June 8, 2021

Back in 1997, Hurricane Guillermo kept it up for 31 days

Dennis 5The second tropical system of the 2021 hurricane season in the Eastern Pacific has come and gone in quick fashion. Her name was Blanca and she only lasted for a couple of days as a low-end tropical storm, not affecting our weather or surf, and did not pose any threat to any land mass. The Atlantic remains quiet at this time.

Here on Sunday, local ocean temps scratched and clawed their way back up into the mid-60s with even a 68-degree reading down in San Clemente. Normal for this date is about 64-66, so we’re right there.

A well-organized Eastern Pacific tropical system usually has a life span of around 7-10 days, but every once in a while there’ll be a real freak of a storm that seems to last forever, as was the case of Hurricane Guillermo in 1997, when a mega El Nino was in full swing. Guillermo held it together for a total of 31 days and traveled nearly 5,000 miles from start to finish. The monster hurricane set a record for the number of days it remained a Cat 5 storm. 

Here’s what went down: On July 26, 1997, Guillermo was born way down there just off the coast of Central America and immediately began to intensify rapidly. By the next day he was already a Cat 2 hurricane with winds of 100 mph as he began moving slowly to the WNW with a central pressure of 970 millibars. Water temps down there were nearly 90 degrees, adding extra fuel to Bill’s explosive development. (Guillermo is Spanish for Bill.) By the very next day, Bill had strengthened to a Cat 4 with a central pressure of 939 millibars as he crept slowly to the WNW at only 6 mph. 

On the morning of July 27, Guillermo was a monster Cat 5 with sustained winds of 162 mph, gusts up to 175, and a central pressure down to 907 millibars – and he was huge too, almost 650 miles across! For several more days he continued moving to the WNW at a snail’s pace for a storm at 6 mph, and on August 4 he entered our swell window, still a Cat 5 behemoth. His waves began to arrive on August 7 and because of his very slow forward speed, his epic swell lasted for a whole week. By August 12 he left our swell window and sped up as he was downgraded to a Cat 4 hurricane while setting his sights on Hawaii as he turned a little more to the west.

On August 18, Bill was still very much alive and only 250 miles ESE of the Big Island as hurricane warnings were posted for the entire Island chain that evening. Normally waters in that area are around 76 or 77 degrees, so any system that is approaching them will now be in an environment that is not conducive for maintaining its strength, but that year with the super El Nino, waters were very much hurricane-friendly at 83 degrees with little or no shear winds. So the door was open as Guillermo was as healthy as ever, still a low-end Cat 4 with winds up to 135 mph, as giant swells began invading the south shores and windward sides. 

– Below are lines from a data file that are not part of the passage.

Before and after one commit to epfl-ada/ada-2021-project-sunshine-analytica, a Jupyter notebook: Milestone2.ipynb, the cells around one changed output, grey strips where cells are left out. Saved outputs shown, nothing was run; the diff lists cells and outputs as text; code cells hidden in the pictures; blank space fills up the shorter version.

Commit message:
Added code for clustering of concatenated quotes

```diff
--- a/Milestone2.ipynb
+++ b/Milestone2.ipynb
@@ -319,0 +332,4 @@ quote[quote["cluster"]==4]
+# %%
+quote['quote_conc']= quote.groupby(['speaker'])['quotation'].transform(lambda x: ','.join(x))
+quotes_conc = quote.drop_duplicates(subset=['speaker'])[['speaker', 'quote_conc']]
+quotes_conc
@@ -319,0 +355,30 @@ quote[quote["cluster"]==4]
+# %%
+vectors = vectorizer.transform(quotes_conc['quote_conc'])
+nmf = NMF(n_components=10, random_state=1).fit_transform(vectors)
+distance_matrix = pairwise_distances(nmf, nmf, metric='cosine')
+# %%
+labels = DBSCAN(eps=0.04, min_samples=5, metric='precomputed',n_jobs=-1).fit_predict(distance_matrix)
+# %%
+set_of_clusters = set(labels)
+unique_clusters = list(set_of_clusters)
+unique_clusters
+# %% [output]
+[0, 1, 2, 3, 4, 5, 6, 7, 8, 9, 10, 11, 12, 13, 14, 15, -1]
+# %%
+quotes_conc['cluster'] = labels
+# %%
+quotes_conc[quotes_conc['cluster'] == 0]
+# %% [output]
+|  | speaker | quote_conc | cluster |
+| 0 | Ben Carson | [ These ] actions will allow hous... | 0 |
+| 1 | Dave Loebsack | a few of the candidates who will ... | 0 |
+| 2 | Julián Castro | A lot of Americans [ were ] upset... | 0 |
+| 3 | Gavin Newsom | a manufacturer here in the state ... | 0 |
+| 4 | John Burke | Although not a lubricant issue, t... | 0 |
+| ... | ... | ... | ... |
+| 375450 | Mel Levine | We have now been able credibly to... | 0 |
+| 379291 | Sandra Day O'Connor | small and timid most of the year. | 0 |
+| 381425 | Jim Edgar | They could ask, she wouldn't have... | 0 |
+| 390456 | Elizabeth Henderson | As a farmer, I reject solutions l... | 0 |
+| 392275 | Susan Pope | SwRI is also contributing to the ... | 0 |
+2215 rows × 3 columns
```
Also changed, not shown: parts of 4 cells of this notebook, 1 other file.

At that point it looked like a surefire direct hit on the Islands by a major hurricane. Folks were still recovering from Cat 4 Iniki from five years prior in September of 1992, and don’t forget Iwa in November of 1982. Both of those were also a product of a strong El Nino. More on Guillermo and the wild 1997 season in Friday’s edition of Stu News. Until then have a great and healthy week!